» **TASK DIRECTIONS**
Across the records that follow, count each line holding "planned", and write only the total.

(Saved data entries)

[Start of section]

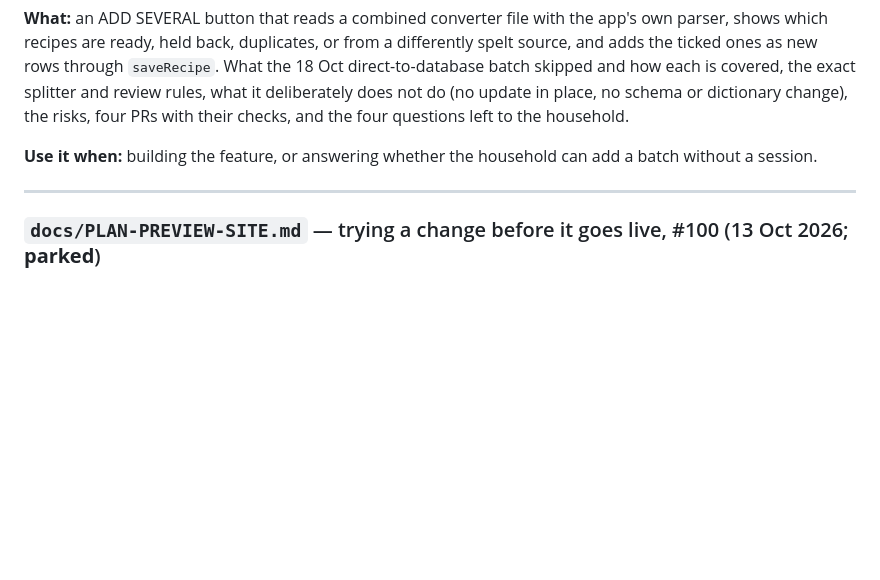
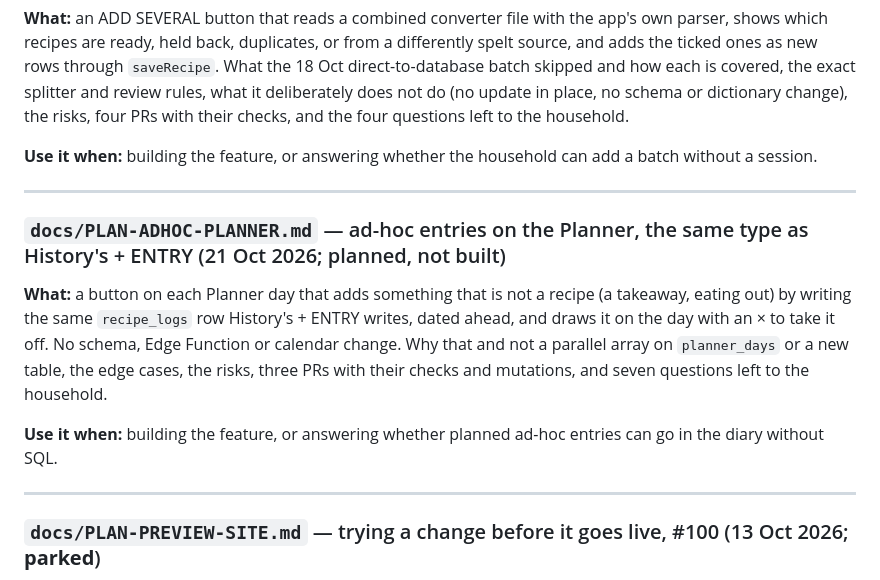
Before and after one commit to crispy-lettuce/RecipeFlowKeeper, a Markdown page: docs/DOCUMENT-INDEX.md, the part around the change. Rendered like a GitHub page; blank space fills up the shorter version.

```diff
--- a/docs/DOCUMENT-INDEX.md
+++ b/docs/DOCUMENT-INDEX.md
@@ -467,6 +467,16 @@ direct-to-database batch skipped and how each is covered, the exact splitter and
 
 ---
 
+### `docs/PLAN-ADHOC-PLANNER.md` — ad-hoc entries on the Planner, the same type as History's + ENTRY (21 Oct 2026; planned, not built)
+**What:** a button on each Planner day that adds something that is not a recipe (a takeaway, eating out) by writing the same
+`recipe_logs` row History's + ENTRY writes, dated ahead, and draws it on the day with an × to take it off. No schema, Edge Function or
+calendar change. Why that and not a parallel array on `planner_days` or a new table, the edge cases, the risks, three PRs with their
+checks and mutations, and seven questions left to the household.
+
+**Use it when:** building the feature, or answering whether planned ad-hoc entries can go in the diary without SQL.
+
+---
+
 ### `docs/PLAN-PREVIEW-SITE.md` — trying a change before it goes live, #100 (13 Oct 2026; **parked**)
 **What:** everything that depends on the site's address, the one-database catch (a preview writes real data), three options
 compared, and the recommendation: GitHub Pages stays live and Cloudflare Pages gives each PR a preview address. Household and
```
Also changed, not shown: docs/PLAN-ADHOC-PLANNER.md (added, +200 -0 lines).
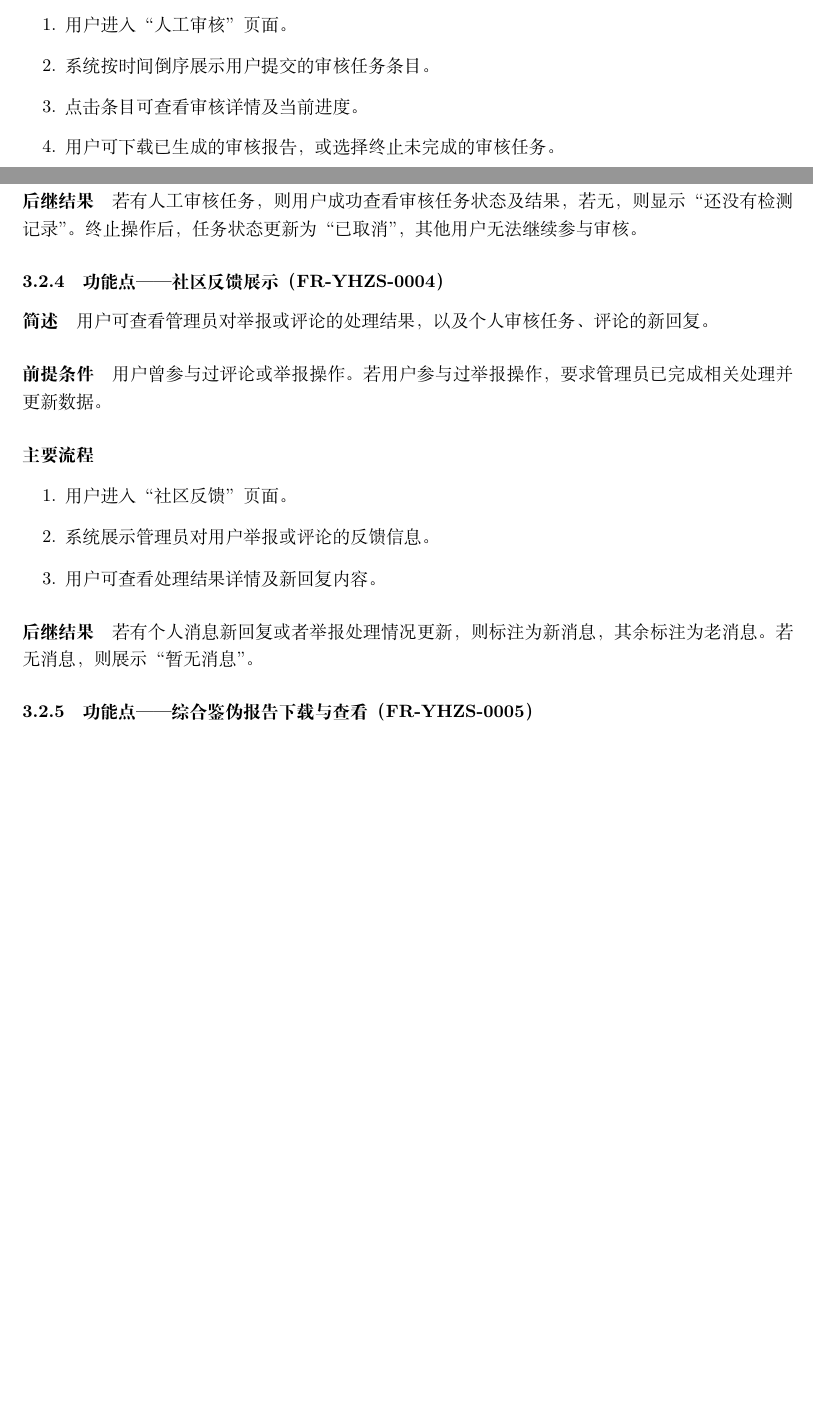
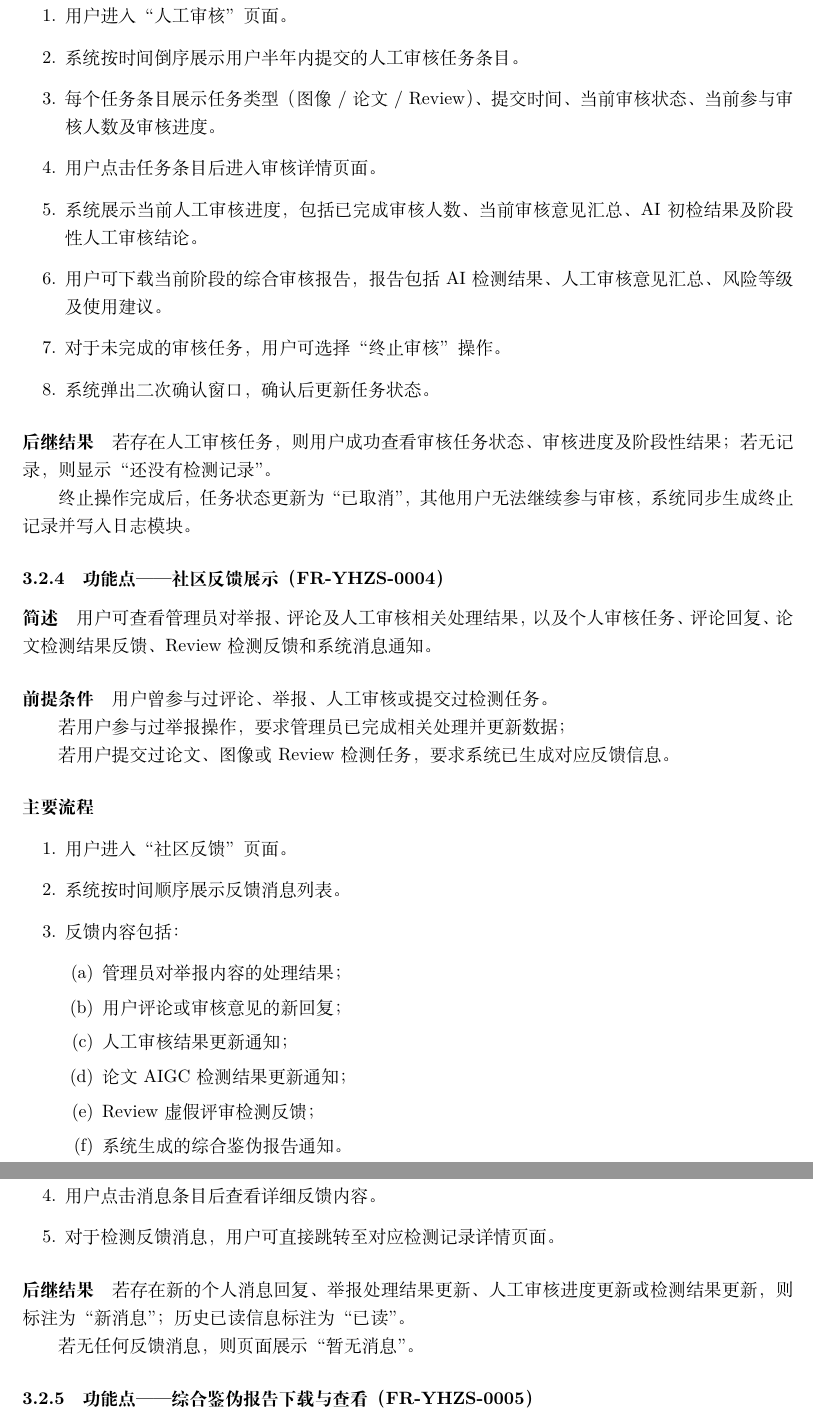
Before and after one commit to HIZ0415/Academic-plagiarism-Detector, a LaTeX document (文档/requirements/main.tex, which reads 文档/requirements/sections/03-functional/03-2-user-display.tex): two parts of pages 14 and 15 of 27 before the commit and two parts of pages 15 and 16 of 28 after it, joined at a grey line, cut so that both start at the same text, the shorter picture padded with empty space. Compiled offline with XeLaTeX.

Commit message:
Update 03-2-user-display.tex

```diff
--- a/文档/requirements/sections/03-functional/03-2-user-display.tex
+++ b/文档/requirements/sections/03-functional/03-2-user-display.tex
@@ -72,36 +72,58 @@
 
 \begin{enumerate}
     \item 用户进入“人工审核”页面。
-    \item 系统按时间倒序展示用户提交的审核任务条目。
-    \item 点击条目可查看审核详情及当前进度。
-    \item 用户可下载已生成的审核报告，或选择终止未完成的审核任务。
+    \item 系统按时间倒序展示用户半年内提交的人工审核任务条目。
+    \item 每个任务条目展示任务类型（图像 / 论文 / Review）、提交时间、当前审核状态、当前参与审核人数及审核进度。
+    \item 用户点击任务条目后进入审核详情页面。
+    \item 系统展示当前人工审核进度，包括已完成审核人数、当前审核意见汇总、AI初检结果及阶段性人工审核结论。
+    \item 用户可下载当前阶段的综合审核报告，报告包括AI检测结果、人工审核意见汇总、风险等级及使用建议。
+    \item 对于未完成的审核任务，用户可选择“终止审核”操作。
+    \item 系统弹出二次确认窗口，确认后更新任务状态。
 \end{enumerate}
 
 \paragraph*{后继结果}
 
-若有人工审核任务，则用户成功查看审核任务状态及结果，若无，则显示“还没有检测记录”。终止操作后，任务状态更新为“已取消”，其他用户无法继续参与审核。
+若存在人工审核任务，则用户成功查看审核任务状态、审核进度及阶段性结果；若无记录，则显示“还没有检测记录”。
+
+终止操作完成后，任务状态更新为“已取消”，其他用户无法继续参与审核，系统同步生成终止记录并写入日志模块。
 
 \subsubsection{功能点——社区反馈展示（FR-YHZS-0004）}
 
 \paragraph*{简述}
 
-用户可查看管理员对举报或评论的处理结果，以及个人审核任务、评论的新回复。
+用户可查看管理员对举报、评论及人工审核相关处理结果，以及个人审核任务、评论回复、论文检测结果反馈、Review检测反馈和系统消息通知。
 
 \paragraph*{前提条件}
 
-用户曾参与过评论或举报操作。若用户参与过举报操作，要求管理员已完成相关处理并更新数据。
+用户曾参与过评论、举报、人工审核或提交过检测任务。
+
+若用户参与过举报操作，要求管理员已完成相关处理并更新数据；
+
+若用户提交过论文、图像或Review检测任务，要求系统已生成对应反馈信息。
 
 \paragraph*{主要流程}
 
 \begin{enumerate}
     \item 用户进入“社区反馈”页面。
-    \item 系统展示管理员对用户举报或评论的反馈信息。
-    \item 用户可查看处理结果详情及新回复内容。
+    \item 系统按时间顺序展示反馈消息列表。
+    \item 反馈内容包括：
+    \begin{enumerate}
+        \item 管理员对举报内容的处理结果；
+        \item 用户评论或审核意见的新回复；
+        \item 人工审核结果更新通知；
+        \item 论文AIGC检测结果更新通知；
+        \item Review虚假评审检测反馈；
+        \item 系统生成的综合鉴伪报告通知。
+    \end{enumerate}
+    \item 用户点击消息条目后查看详细反馈内容。
+    \item 对于检测反馈消息，用户可直接跳转至对应检测记录详情页面。
 \end{enumerate}
 
 \paragraph*{后继结果}
 
-若有个人消息新回复或者举报处理情况更新，则标注为新消息，其余标注为老消息。若无消息，则展示“暂无消息”。
+若存在新的个人消息回复、举报处理结果更新、人工审核进度更新或检测结果更新，则标注为“新消息”；历史已读信息标注为“已读”。
+
+若无任何反馈消息，则页面展示“暂无消息”。
 
 \subsubsection{功能点——综合鉴伪报告下载与查看（FR-YHZS-0005）}
 
```
Also changed, not shown: 文档/requirements/sections/03-functional/03-2-user-display.tex (4 more changed lines).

[End of section]

» **RESPONSE FOR THIS EXERCISE**
2